Records supplied —
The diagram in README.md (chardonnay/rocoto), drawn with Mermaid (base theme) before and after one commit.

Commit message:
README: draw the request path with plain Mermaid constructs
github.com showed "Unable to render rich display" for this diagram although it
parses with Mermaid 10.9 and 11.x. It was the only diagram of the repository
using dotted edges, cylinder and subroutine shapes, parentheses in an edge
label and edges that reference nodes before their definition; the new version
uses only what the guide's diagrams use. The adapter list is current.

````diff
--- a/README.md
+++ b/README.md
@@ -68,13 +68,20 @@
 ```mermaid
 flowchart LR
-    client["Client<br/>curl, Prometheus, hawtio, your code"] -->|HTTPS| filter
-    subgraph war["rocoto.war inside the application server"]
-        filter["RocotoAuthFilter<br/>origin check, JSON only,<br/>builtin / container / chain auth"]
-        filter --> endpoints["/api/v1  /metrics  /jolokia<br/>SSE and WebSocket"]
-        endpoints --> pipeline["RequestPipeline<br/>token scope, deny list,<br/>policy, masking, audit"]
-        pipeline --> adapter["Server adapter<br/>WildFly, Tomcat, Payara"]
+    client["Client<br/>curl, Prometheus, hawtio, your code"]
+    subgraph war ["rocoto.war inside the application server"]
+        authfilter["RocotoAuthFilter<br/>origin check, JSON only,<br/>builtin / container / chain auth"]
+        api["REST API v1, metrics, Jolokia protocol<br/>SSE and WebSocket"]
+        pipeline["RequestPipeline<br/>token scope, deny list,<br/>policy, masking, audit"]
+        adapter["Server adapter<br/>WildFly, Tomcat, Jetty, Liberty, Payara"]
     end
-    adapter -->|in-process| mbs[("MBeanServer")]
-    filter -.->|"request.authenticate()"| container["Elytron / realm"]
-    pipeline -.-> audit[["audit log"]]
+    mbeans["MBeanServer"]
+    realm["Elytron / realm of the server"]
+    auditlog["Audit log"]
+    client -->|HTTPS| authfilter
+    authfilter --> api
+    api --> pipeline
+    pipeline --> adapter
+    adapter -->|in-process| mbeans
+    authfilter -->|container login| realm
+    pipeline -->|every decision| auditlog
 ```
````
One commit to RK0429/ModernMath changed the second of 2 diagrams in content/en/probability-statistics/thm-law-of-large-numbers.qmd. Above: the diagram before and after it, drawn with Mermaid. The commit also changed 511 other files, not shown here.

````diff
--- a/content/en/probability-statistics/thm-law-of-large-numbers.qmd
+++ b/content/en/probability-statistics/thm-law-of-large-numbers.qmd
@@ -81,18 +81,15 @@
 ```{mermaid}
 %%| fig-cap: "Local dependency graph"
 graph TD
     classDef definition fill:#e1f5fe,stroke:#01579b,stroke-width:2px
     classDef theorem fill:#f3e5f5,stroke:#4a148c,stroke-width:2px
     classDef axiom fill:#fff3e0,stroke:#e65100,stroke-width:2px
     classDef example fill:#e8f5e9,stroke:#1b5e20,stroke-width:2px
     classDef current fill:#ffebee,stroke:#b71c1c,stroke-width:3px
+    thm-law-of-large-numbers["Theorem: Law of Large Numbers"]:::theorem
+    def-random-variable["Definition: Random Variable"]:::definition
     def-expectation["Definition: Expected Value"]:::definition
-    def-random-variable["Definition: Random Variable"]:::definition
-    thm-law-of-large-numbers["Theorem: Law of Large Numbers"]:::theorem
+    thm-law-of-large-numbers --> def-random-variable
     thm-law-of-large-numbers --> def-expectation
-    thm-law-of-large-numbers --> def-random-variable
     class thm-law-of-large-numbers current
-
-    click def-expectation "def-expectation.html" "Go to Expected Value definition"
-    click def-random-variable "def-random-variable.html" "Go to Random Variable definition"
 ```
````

--

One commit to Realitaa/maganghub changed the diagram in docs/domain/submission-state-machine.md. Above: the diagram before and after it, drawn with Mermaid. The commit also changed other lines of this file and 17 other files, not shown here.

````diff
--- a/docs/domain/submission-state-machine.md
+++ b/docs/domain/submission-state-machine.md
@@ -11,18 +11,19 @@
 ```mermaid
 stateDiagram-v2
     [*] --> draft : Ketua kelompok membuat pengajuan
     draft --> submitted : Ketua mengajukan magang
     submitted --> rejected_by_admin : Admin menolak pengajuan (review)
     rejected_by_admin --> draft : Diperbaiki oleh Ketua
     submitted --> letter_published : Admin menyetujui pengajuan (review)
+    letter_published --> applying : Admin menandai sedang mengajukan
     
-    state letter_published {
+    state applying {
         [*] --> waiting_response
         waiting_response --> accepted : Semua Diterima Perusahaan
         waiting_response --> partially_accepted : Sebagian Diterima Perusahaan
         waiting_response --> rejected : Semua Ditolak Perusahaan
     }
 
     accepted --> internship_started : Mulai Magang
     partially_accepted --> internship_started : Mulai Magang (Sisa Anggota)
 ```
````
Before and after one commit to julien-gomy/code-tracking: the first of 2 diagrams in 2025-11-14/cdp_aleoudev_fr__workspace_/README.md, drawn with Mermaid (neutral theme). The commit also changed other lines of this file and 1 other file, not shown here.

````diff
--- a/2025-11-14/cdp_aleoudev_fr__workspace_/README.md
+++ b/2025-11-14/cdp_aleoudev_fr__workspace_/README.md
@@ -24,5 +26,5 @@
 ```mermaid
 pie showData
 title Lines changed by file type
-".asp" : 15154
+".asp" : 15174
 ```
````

---

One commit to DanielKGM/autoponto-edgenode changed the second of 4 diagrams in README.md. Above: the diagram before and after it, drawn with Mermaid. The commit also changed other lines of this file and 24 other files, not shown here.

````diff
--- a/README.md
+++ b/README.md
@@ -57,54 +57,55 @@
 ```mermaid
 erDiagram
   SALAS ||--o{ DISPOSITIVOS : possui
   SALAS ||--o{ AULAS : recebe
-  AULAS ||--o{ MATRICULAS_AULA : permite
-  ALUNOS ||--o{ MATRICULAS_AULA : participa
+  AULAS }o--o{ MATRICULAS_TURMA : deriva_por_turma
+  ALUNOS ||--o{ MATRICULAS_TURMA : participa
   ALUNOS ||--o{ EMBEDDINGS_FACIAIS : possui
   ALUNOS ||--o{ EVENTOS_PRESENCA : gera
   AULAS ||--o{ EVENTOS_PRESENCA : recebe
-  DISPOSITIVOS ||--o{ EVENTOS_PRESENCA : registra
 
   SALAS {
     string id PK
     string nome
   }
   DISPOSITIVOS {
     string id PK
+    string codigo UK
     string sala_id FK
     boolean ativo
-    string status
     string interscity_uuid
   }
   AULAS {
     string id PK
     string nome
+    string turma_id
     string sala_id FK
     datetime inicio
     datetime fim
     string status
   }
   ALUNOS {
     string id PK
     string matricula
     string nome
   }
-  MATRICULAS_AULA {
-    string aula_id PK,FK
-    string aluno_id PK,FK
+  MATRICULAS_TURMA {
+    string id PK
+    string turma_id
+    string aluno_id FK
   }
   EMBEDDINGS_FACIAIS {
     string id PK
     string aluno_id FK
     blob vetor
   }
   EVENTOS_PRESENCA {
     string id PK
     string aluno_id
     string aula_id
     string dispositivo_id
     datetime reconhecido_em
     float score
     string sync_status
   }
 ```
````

Task item —
What is needed is every line of the records above that contains the word "RequestPipeline".

Task output —
-        endpoints --> pipeline["RequestPipeline<br/>token scope, deny list,<br/>policy, masking, audit"]
+        pipeline["RequestPipeline<br/>token scope, deny list,<br/>policy, masking, audit"]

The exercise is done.